* WHAT NEEDS TO BE DONE *
Word for word and without images, reproduce the listing that follows.

* INFORMATION SHOWN *
━━━

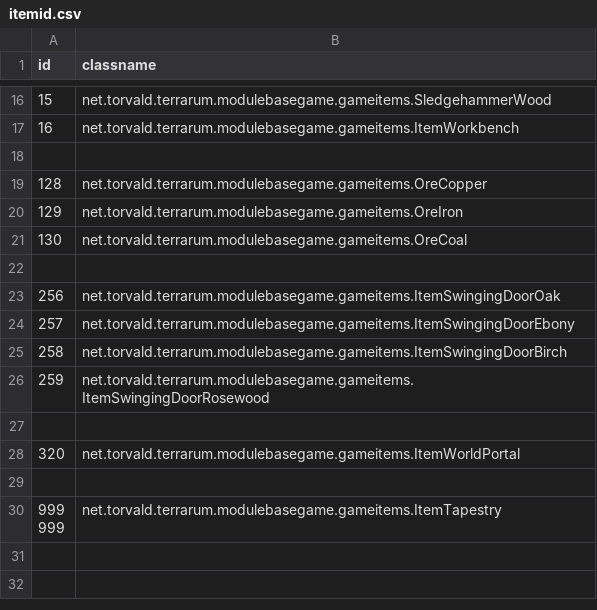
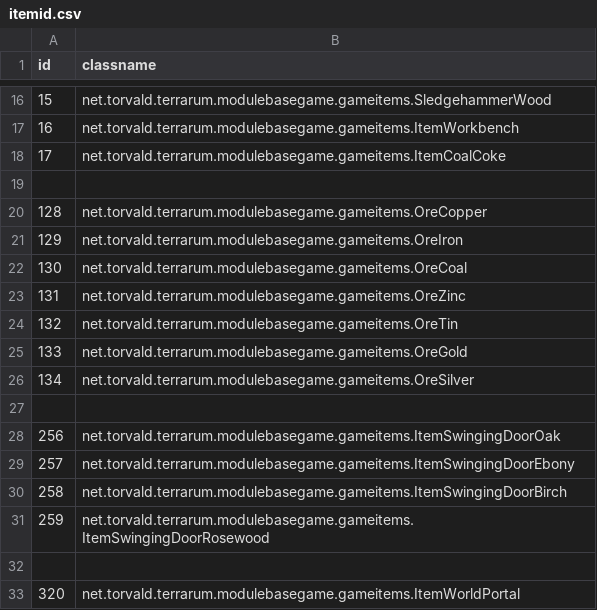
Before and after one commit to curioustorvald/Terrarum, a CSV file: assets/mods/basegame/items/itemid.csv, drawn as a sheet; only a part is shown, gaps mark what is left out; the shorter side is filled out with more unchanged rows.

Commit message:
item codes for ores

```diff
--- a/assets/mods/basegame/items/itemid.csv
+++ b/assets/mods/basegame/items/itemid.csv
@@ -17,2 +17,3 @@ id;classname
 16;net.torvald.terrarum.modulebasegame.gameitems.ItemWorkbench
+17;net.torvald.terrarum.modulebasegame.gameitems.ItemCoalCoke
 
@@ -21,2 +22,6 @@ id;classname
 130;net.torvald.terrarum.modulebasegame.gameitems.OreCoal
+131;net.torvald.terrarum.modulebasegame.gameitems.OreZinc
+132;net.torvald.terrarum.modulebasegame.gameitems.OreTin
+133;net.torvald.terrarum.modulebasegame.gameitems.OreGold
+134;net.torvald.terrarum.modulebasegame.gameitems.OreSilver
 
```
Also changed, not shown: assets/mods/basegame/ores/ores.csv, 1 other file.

━━━

* RESULT FOR THIS EXERCISE *
Before and after one commit to curioustorvald/Terrarum, a CSV file: assets/mods/basegame/items/itemid.csv, drawn as a sheet; only a part is shown, gaps mark what is left out; the shorter side is filled out with more unchanged rows.

Commit message:
item codes for ores

```diff
--- a/assets/mods/basegame/items/itemid.csv
+++ b/assets/mods/basegame/items/itemid.csv
@@ -17,2 +17,3 @@ id;classname
 16;net.torvald.terrarum.modulebasegame.gameitems.ItemWorkbench
+17;net.torvald.terrarum.modulebasegame.gameitems.ItemCoalCoke
 
@@ -21,2 +22,6 @@ id;classname
 130;net.torvald.terrarum.modulebasegame.gameitems.OreCoal
+131;net.torvald.terrarum.modulebasegame.gameitems.OreZinc
+132;net.torvald.terrarum.modulebasegame.gameitems.OreTin
+133;net.torvald.terrarum.modulebasegame.gameitems.OreGold
+134;net.torvald.terrarum.modulebasegame.gameitems.OreSilver
 
```
Also changed, not shown: assets/mods/basegame/ores/ores.csv, 1 other file.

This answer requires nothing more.